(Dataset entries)

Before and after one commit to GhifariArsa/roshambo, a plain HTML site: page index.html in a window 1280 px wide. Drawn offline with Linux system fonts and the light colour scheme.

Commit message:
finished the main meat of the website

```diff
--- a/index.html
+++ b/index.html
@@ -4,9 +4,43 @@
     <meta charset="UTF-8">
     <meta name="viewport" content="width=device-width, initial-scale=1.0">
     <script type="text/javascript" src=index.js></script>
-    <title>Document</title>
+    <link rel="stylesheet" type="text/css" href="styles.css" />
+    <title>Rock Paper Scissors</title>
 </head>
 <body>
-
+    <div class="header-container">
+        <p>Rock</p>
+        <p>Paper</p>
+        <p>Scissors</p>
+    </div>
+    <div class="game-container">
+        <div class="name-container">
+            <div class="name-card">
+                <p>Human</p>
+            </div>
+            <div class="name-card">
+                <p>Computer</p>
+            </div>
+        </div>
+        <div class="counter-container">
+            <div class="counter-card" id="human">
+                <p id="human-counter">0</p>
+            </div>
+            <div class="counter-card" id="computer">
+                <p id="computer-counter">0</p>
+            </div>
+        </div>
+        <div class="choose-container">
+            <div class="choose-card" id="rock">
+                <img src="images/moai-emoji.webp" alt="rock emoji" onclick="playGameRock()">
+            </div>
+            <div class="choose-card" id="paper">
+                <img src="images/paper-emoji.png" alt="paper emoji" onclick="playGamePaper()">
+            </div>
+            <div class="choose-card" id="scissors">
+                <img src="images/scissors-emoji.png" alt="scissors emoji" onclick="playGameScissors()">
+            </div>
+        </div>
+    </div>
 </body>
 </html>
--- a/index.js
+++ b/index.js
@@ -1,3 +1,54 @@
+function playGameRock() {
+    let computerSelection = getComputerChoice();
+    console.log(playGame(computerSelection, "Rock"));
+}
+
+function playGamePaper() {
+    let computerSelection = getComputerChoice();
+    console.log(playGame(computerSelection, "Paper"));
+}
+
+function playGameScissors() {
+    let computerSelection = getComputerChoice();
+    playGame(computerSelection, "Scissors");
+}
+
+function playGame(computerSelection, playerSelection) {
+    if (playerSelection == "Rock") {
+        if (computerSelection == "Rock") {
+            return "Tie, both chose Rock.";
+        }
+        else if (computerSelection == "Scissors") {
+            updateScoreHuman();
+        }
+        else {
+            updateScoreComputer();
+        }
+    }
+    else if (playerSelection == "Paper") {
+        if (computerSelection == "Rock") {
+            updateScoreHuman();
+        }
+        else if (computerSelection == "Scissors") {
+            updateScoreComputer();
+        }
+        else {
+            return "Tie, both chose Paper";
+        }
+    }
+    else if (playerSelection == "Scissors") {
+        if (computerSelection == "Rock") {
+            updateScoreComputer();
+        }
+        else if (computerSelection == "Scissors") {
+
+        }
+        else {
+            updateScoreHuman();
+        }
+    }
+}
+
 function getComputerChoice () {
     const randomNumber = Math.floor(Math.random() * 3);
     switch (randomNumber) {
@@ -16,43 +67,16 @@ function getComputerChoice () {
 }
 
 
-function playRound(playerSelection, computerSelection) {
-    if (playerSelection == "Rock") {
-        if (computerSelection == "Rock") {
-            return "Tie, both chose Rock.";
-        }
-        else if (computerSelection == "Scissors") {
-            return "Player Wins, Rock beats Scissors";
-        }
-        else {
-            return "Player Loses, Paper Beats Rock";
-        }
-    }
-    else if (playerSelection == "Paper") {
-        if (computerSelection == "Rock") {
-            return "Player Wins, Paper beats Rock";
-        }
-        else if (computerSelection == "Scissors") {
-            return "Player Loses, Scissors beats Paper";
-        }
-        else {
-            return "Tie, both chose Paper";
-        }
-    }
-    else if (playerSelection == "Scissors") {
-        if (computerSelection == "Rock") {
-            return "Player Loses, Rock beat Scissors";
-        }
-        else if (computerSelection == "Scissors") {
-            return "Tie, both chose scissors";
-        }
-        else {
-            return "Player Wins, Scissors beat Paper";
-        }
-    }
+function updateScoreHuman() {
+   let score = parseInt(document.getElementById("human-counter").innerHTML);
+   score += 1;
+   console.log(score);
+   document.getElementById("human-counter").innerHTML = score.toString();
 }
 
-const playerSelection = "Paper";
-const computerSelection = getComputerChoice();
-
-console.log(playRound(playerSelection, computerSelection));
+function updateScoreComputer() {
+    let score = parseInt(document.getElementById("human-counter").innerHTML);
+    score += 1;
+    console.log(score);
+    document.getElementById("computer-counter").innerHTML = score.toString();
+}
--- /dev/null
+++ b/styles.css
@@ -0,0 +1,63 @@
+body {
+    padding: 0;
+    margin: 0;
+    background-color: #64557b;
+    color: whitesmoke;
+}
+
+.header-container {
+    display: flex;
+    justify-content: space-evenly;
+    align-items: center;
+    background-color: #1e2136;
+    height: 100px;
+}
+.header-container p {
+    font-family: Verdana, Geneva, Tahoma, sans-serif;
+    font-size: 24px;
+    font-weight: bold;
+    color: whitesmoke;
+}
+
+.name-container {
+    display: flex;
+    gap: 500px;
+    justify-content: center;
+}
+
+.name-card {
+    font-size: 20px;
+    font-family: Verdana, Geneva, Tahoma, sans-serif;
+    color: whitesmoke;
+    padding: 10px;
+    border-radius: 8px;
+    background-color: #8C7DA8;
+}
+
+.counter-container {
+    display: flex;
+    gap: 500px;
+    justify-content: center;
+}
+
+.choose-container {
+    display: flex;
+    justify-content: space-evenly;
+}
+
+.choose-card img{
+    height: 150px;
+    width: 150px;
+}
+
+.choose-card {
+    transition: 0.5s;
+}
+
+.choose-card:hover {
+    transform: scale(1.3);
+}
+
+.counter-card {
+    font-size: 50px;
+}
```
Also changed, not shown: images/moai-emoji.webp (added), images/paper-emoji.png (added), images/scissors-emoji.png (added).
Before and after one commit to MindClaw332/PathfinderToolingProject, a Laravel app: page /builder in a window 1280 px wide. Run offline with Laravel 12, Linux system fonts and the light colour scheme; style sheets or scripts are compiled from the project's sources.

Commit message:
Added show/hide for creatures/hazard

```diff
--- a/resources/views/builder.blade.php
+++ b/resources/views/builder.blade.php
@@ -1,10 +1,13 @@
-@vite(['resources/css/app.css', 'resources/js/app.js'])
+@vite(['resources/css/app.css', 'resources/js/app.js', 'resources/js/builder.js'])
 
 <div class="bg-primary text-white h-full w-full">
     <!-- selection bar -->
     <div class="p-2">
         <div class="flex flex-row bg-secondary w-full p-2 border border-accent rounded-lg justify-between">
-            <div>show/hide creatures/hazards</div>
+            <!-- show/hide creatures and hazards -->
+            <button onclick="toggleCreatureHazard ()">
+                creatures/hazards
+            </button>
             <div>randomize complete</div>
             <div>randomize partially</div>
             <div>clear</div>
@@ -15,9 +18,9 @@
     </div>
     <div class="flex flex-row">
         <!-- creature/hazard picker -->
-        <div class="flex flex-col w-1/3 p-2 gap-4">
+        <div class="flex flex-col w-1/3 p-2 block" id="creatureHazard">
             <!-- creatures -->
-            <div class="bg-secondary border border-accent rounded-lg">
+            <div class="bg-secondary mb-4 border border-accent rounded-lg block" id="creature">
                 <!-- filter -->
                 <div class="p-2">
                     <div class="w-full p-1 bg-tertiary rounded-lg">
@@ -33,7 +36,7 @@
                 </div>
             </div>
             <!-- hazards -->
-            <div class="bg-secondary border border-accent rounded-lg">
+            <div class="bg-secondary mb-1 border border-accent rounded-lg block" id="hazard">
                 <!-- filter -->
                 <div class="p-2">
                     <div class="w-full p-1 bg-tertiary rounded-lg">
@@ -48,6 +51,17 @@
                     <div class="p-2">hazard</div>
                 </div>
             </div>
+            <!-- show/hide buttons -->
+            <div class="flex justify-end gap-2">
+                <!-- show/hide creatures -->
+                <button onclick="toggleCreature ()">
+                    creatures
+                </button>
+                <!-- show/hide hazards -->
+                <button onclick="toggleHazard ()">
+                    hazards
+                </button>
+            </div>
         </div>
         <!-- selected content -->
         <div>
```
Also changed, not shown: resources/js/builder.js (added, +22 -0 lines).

**Work to be completed:**
Go through the data above and copy each line that holds the word "index".

**Your response:**
Before and after one commit to GhifariArsa/roshambo, a plain HTML site: page index.html in a window 1280 px wide. Drawn offline with Linux system fonts and the light colour scheme.
--- a/index.html
+++ b/index.html
     <script type="text/javascript" src=index.js></script>
--- a/index.js
+++ b/index.js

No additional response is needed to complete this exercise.